Data to process Block Start

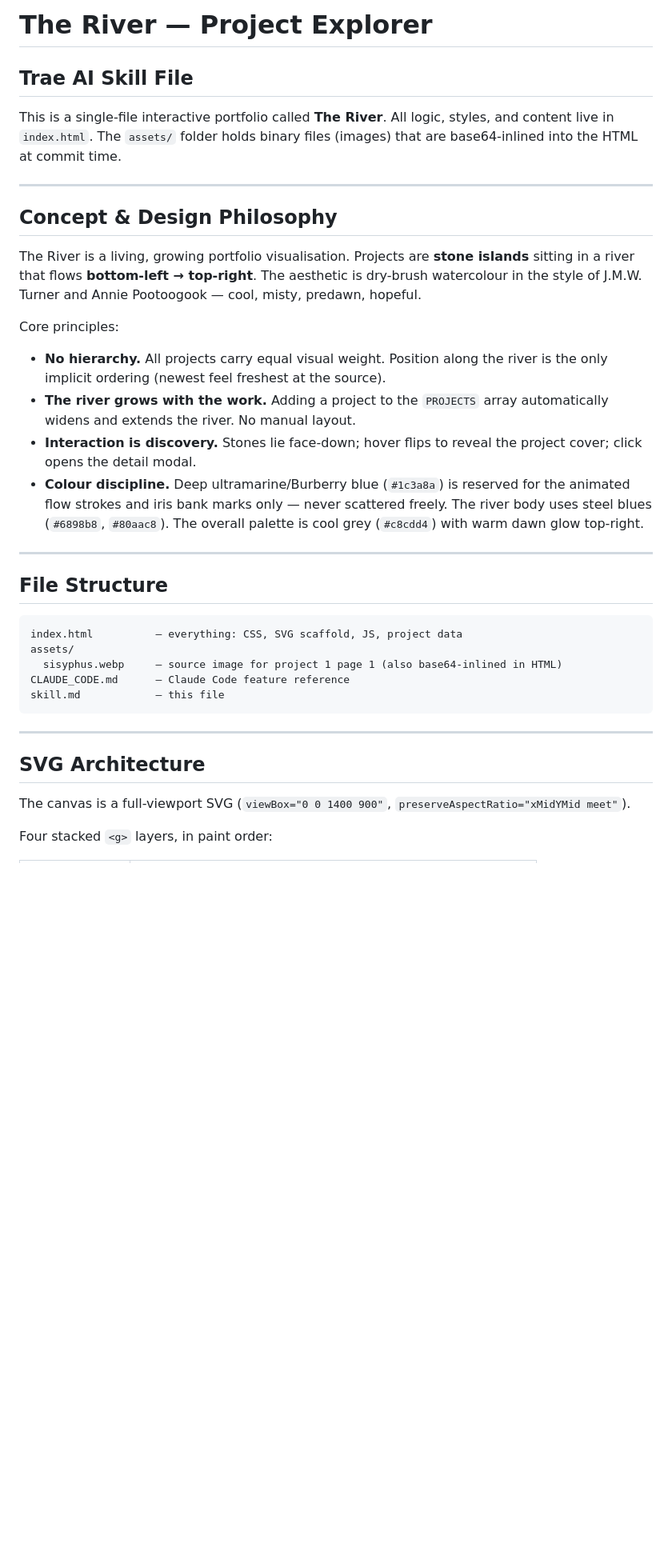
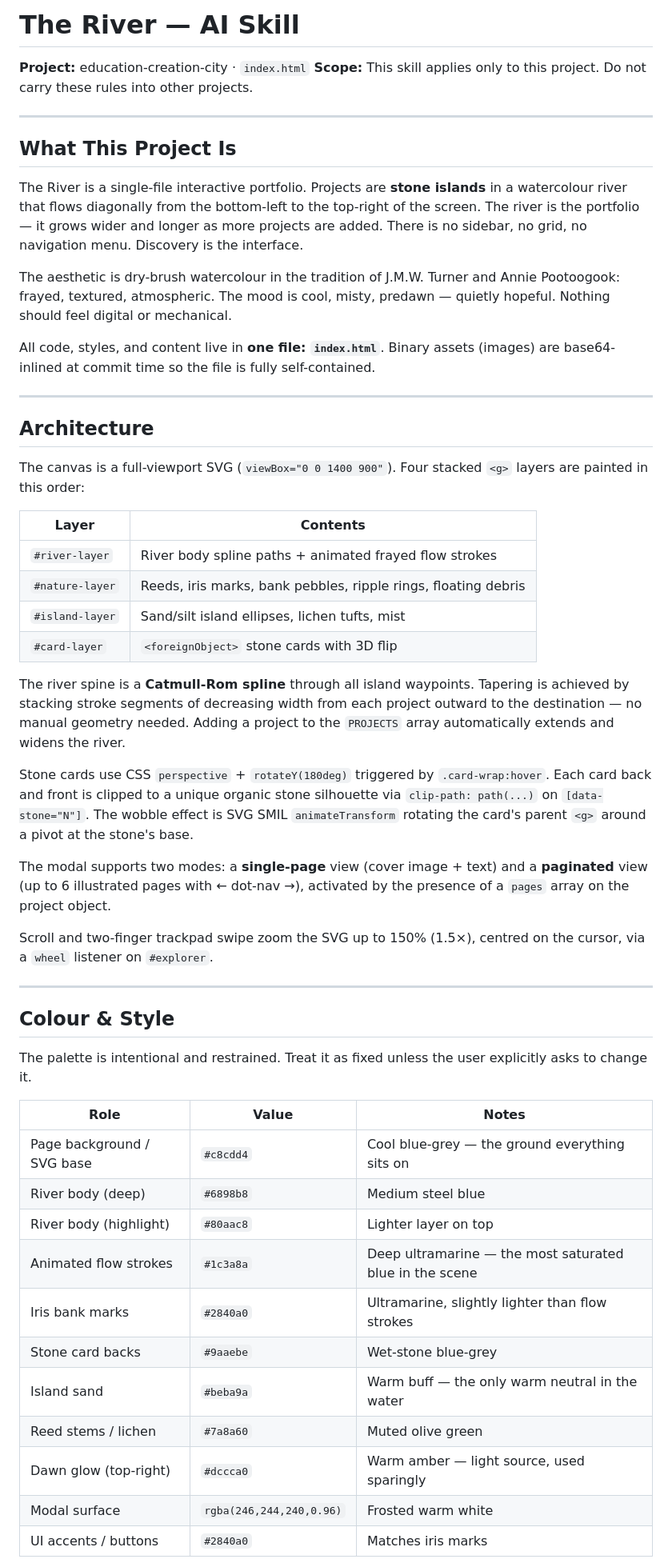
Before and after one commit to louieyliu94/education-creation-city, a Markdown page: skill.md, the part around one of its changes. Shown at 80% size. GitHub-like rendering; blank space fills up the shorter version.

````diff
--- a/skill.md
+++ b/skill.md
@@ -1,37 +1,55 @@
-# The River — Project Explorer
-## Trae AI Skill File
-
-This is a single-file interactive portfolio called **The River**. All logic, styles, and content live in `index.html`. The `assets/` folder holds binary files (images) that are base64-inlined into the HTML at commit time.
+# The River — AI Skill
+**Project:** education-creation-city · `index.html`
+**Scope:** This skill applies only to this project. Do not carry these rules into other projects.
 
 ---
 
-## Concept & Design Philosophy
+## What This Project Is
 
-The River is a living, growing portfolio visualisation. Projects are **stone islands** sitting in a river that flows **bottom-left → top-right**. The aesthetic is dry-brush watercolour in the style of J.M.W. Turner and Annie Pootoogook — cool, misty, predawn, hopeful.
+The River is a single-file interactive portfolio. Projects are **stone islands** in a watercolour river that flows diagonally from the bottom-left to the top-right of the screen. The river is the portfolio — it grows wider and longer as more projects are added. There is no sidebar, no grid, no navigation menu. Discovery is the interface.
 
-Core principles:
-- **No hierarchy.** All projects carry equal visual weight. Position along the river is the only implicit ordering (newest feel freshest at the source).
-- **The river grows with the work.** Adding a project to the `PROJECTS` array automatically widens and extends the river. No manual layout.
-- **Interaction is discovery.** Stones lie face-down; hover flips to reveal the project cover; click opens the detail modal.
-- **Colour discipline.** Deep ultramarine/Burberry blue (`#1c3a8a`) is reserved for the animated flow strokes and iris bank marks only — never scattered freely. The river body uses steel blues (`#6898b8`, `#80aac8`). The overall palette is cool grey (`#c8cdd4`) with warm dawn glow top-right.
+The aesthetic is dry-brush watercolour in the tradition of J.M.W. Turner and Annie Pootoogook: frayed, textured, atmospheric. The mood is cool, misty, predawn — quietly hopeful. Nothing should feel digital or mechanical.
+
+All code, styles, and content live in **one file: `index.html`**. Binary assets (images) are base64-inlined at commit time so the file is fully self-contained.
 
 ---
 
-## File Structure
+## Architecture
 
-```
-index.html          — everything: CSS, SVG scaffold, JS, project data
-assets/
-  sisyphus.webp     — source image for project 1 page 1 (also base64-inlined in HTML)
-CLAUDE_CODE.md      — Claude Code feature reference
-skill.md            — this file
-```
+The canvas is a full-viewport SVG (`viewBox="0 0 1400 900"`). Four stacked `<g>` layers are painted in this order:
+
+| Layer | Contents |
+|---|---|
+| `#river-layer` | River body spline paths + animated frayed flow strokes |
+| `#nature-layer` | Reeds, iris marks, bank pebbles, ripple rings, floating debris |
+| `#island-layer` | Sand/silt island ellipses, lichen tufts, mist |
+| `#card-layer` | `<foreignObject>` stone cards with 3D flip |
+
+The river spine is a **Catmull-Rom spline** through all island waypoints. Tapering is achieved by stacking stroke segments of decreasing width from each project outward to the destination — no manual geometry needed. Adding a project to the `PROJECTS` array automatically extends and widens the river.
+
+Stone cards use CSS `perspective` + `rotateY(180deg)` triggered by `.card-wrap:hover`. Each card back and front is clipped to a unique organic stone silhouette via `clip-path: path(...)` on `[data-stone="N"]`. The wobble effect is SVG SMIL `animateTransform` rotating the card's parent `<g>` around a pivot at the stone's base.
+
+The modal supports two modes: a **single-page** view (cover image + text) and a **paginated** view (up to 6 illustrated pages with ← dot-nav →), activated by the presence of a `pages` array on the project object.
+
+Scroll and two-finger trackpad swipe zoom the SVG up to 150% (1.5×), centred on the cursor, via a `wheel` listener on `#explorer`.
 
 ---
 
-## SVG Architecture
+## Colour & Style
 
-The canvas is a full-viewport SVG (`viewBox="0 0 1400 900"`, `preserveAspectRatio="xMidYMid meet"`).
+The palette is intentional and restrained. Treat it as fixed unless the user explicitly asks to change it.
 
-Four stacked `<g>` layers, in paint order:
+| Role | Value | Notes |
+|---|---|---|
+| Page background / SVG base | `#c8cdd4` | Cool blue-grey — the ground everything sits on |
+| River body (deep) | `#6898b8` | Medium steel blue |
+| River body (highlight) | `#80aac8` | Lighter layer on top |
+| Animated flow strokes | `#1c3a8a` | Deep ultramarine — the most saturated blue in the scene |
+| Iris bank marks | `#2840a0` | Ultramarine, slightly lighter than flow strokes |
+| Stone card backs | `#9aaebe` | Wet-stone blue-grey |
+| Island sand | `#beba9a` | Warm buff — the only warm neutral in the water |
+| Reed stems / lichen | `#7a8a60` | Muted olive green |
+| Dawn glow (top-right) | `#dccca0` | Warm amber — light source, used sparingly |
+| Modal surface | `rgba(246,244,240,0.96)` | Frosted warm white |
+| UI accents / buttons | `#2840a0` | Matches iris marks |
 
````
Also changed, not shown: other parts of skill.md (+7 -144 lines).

Data to process Block End

**Problem requirements**.
Copy all the lines of data exactly as they appear, dropping any images.

**Answer box**.
Before and after one commit to louieyliu94/education-creation-city, a Markdown page: skill.md, the part around one of its changes. Shown at 80% size. GitHub-like rendering; blank space fills up the shorter version.

````diff
--- a/skill.md
+++ b/skill.md
@@ -1,37 +1,55 @@
-# The River — Project Explorer
-## Trae AI Skill File
-
-This is a single-file interactive portfolio called **The River**. All logic, styles, and content live in `index.html`. The `assets/` folder holds binary files (images) that are base64-inlined into the HTML at commit time.
+# The River — AI Skill
+**Project:** education-creation-city · `index.html`
+**Scope:** This skill applies only to this project. Do not carry these rules into other projects.
 
 ---
 
-## Concept & Design Philosophy
+## What This Project Is
 
-The River is a living, growing portfolio visualisation. Projects are **stone islands** sitting in a river that flows **bottom-left → top-right**. The aesthetic is dry-brush watercolour in the style of J.M.W. Turner and Annie Pootoogook — cool, misty, predawn, hopeful.
+The River is a single-file interactive portfolio. Projects are **stone islands** in a watercolour river that flows diagonally from the bottom-left to the top-right of the screen. The river is the portfolio — it grows wider and longer as more projects are added. There is no sidebar, no grid, no navigation menu. Discovery is the interface.
 
-Core principles:
-- **No hierarchy.** All projects carry equal visual weight. Position along the river is the only implicit ordering (newest feel freshest at the source).
-- **The river grows with the work.** Adding a project to the `PROJECTS` array automatically widens and extends the river. No manual layout.
-- **Interaction is discovery.** Stones lie face-down; hover flips to reveal the project cover; click opens the detail modal.
-- **Colour discipline.** Deep ultramarine/Burberry blue (`#1c3a8a`) is reserved for the animated flow strokes and iris bank marks only — never scattered freely. The river body uses steel blues (`#6898b8`, `#80aac8`). The overall palette is cool grey (`#c8cdd4`) with warm dawn glow top-right.
+The aesthetic is dry-brush watercolour in the tradition of J.M.W. Turner and Annie Pootoogook: frayed, textured, atmospheric. The mood is cool, misty, predawn — quietly hopeful. Nothing should feel digital or mechanical.
+
+All code, styles, and content live in **one file: `index.html`**. Binary assets (images) are base64-inlined at commit time so the file is fully self-contained.
 
 ---
 
-## File Structure
+## Architecture
 
-```
-index.html          — everything: CSS, SVG scaffold, JS, project data
-assets/
-  sisyphus.webp     — source image for project 1 page 1 (also base64-inlined in HTML)
-CLAUDE_CODE.md      — Claude Code feature reference
-skill.md            — this file
-```
+The canvas is a full-viewport SVG (`viewBox="0 0 1400 900"`). Four stacked `<g>` layers are painted in this order:
+
+| Layer | Contents |
+|---|---|
+| `#river-layer` | River body spline paths + animated frayed flow strokes |
+| `#nature-layer` | Reeds, iris marks, bank pebbles, ripple rings, floating debris |
+| `#island-layer` | Sand/silt island ellipses, lichen tufts, mist |
+| `#card-layer` | `<foreignObject>` stone cards with 3D flip |
+
+The river spine is a **Catmull-Rom spline** through all island waypoints. Tapering is achieved by stacking stroke segments of decreasing width from each project outward to the destination — no manual geometry needed. Adding a project to the `PROJECTS` array automatically extends and widens the river.
+
+Stone cards use CSS `perspective` + `rotateY(180deg)` triggered by `.card-wrap:hover`. Each card back and front is clipped to a unique organic stone silhouette via `clip-path: path(...)` on `[data-stone="N"]`. The wobble effect is SVG SMIL `animateTransform` rotating the card's parent `<g>` around a pivot at the stone's base.
+
+The modal supports two modes: a **single-page** view (cover image + text) and a **paginated** view (up to 6 illustrated pages with ← dot-nav →), activated by the presence of a `pages` array on the project object.
+
+Scroll and two-finger trackpad swipe zoom the SVG up to 150% (1.5×), centred on the cursor, via a `wheel` listener on `#explorer`.
 
 ---
 
-## SVG Architecture
+## Colour & Style
 
-The canvas is a full-viewport SVG (`viewBox="0 0 1400 900"`, `preserveAspectRatio="xMidYMid meet"`).
+The palette is intentional and restrained. Treat it as fixed unless the user explicitly asks to change it.
 
-Four stacked `<g>` layers, in paint order:
+| Role | Value | Notes |
+|---|---|---|
+| Page background / SVG base | `#c8cdd4` | Cool blue-grey — the ground everything sits on |
+| River body (deep) | `#6898b8` | Medium steel blue |
+| River body (highlight) | `#80aac8` | Lighter layer on top |
+| Animated flow strokes | `#1c3a8a` | Deep ultramarine — the most saturated blue in the scene |
+| Iris bank marks | `#2840a0` | Ultramarine, slightly lighter than flow strokes |
+| Stone card backs | `#9aaebe` | Wet-stone blue-grey |
+| Island sand | `#beba9a` | Warm buff — the only warm neutral in the water |
+| Reed stems / lichen | `#7a8a60` | Muted olive green |
+| Dawn glow (top-right) | `#dccca0` | Warm amber — light source, used sparingly |
+| Modal surface | `rgba(246,244,240,0.96)` | Frosted warm white |
+| UI accents / buttons | `#2840a0` | Matches iris marks |
 
````
Also changed, not shown: other parts of skill.md (+7 -144 lines).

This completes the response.